= Beginning of Section =
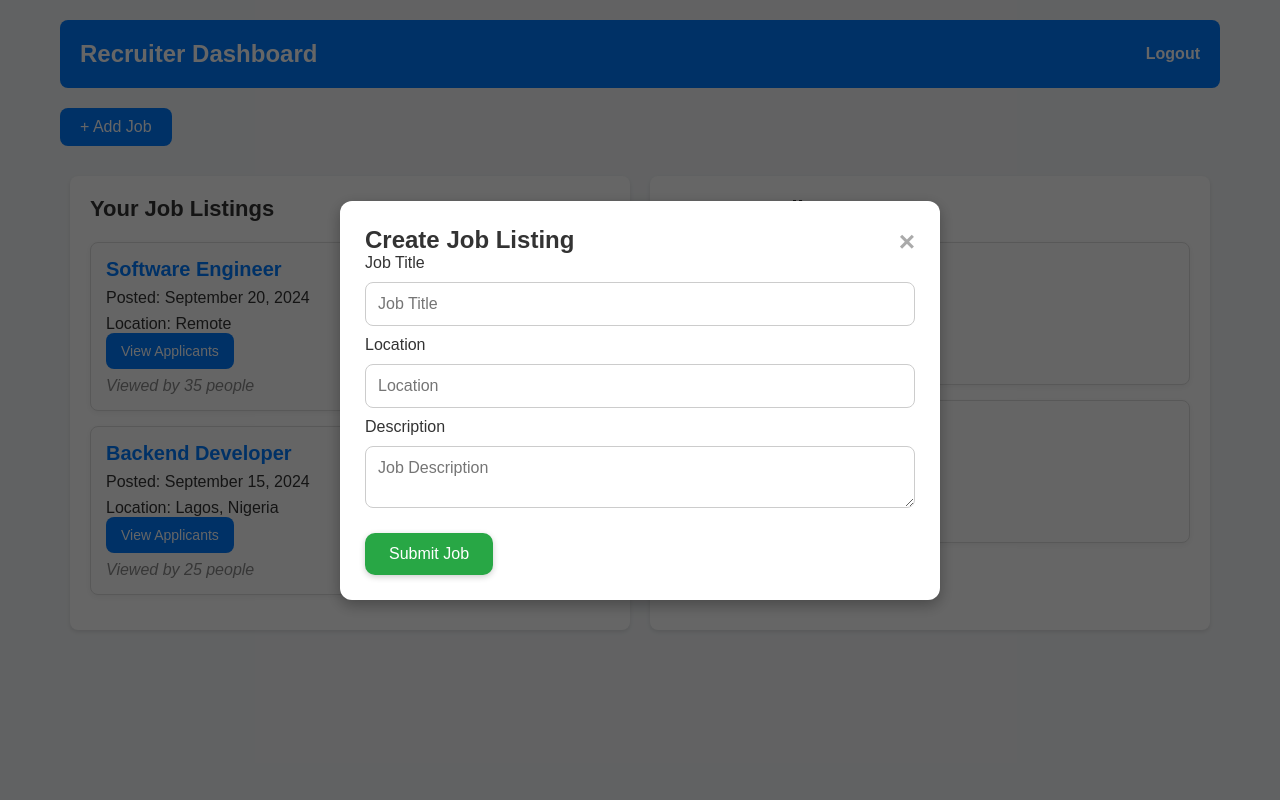
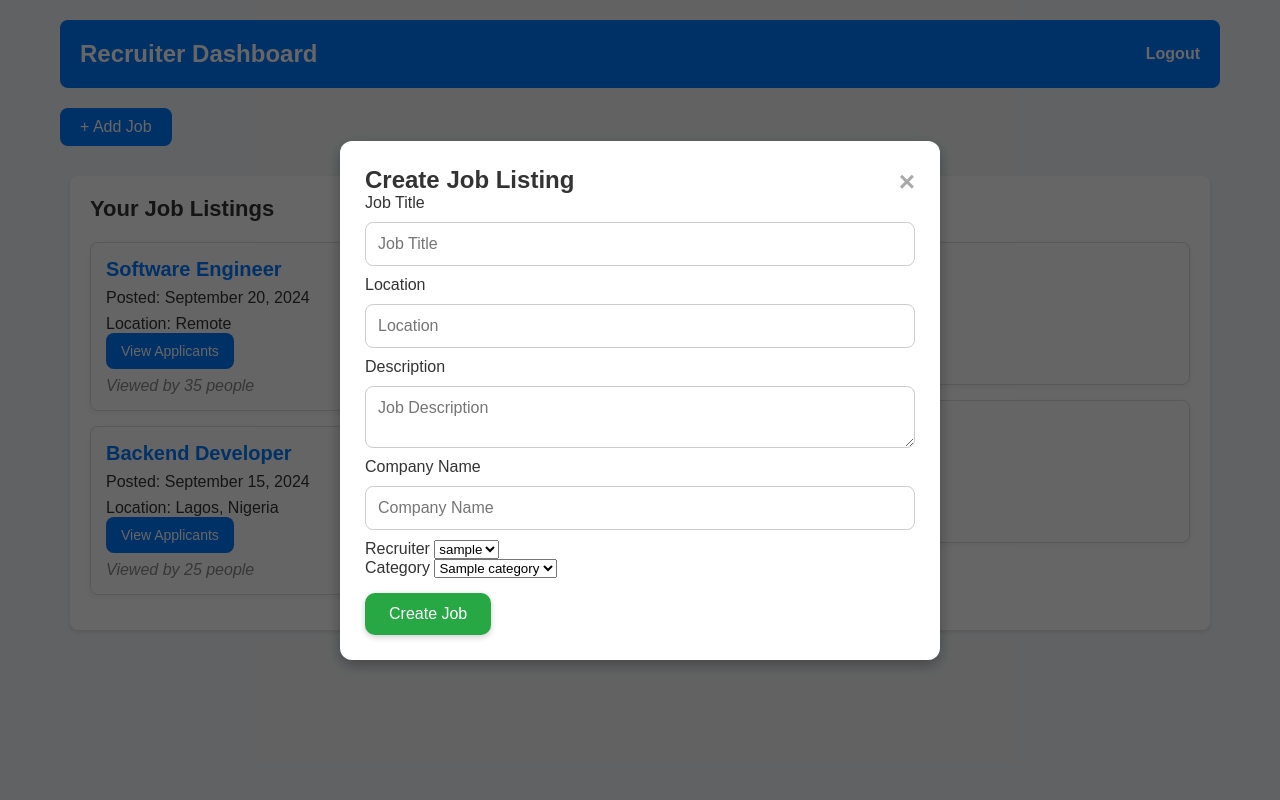
Before and after one commit to donfortune/remote_platform, a Django app: template job_platform/remote/templates/recruiters.html in a window 1280 px wide. Run offline with Django 3.2, Linux system fonts and the light colour scheme; the template is opened without the code that fills it: most values are stand-ins (such as "Sample title", 1, 10 or a date in 2020).

Commit message:
added categrories to create job

```diff
--- a/job_platform/remote/templates/recruiters.html
+++ b/job_platform/remote/templates/recruiters.html
@@ -141,7 +141,8 @@
             <div class="modal-content">
                 <span class="close">&times;</span>
                 <h2>Create Job Listing</h2>
-                <form action="/create-job/" method="POST">
+                <form action="{% url 'create_job' %}" method="POST">
+                    {% csrf_token %}
                     <div class="input-group">
                         <label for="title">Job Title</label>
                         <input type="text" id="title" name="title" placeholder="Job Title" required>
@@ -154,10 +155,35 @@
                         <label for="description">Description</label>
                         <textarea id="description" name="description" placeholder="Job Description" required></textarea>
                     </div>
-                    <button type="submit" class="modal-btn">Submit Job</button>
+                    <div class="input-group">
+                        <label for="company_name">Company Name</label>
+                        <input type="text" id="company_name" name="company_name" placeholder="Company Name" required>
+                    </div>
+                    <div class="input-group">
+                        <label for="recruiter">Recruiter</label>
+                        <select id="recruiter" name="recruiter" required>
+                            {% if recruiters %}
+                                {% for profile in recruiters %}
+                                    <option value="{{ profile.id }}">{{ profile.user.username }}</option>
+                                {% endfor %}
+                            {% else %}
+                                <option disabled>No recruiters available</option>
+                            {% endif %}
+                        </select>
+                    </div>
+                    <div class="input-group">
+                        <label for="category">Category</label>
+                        <select id="category" name="category" required>
+                            {% for category in category %}
+                                <option value="{{ category.id }}">{{ category.name }}</option>
+                            {% endfor %}
+                        </select>
+                    </div>
+                    <button type="submit" class="modal-btn">Create Job</button>
                 </form>
             </div>
         </div>
+
     </div>
 
 
--- a/job_platform/remote/urls.py
+++ b/job_platform/remote/urls.py
@@ -24,4 +24,5 @@ urlpatterns = [
     path('contact_us/', views.contact_us, name='contact_us'),
     path('terms/', views.terms, name='terms'),
     path('job_detail/<int:id>/', views.job_details, name='job_details'),
+    path('create_job/', views.create_job, name='create_job'),
 ] + static(settings.MEDIA_URL, document_root=settings.MEDIA_ROOT)
```
Also changed, not shown: job_platform/remote/views.py (+40 -3 lines), job_platform/db.sqlite3.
= End of Section =
* **WHAT NEEDS TO BE DONE**: When a line among the entries above contains "views", copy it.

* **RESPONSE**:
     path('contact_us/', views.contact_us, name='contact_us'),
     path('terms/', views.terms, name='terms'),
     path('job_detail/<int:id>/', views.job_details, name='job_details'),
+    path('create_job/', views.create_job, name='create_job'),
Also changed, not shown: job_platform/remote/views.py (+40 -3 lines), job_platform/db.sqlite3.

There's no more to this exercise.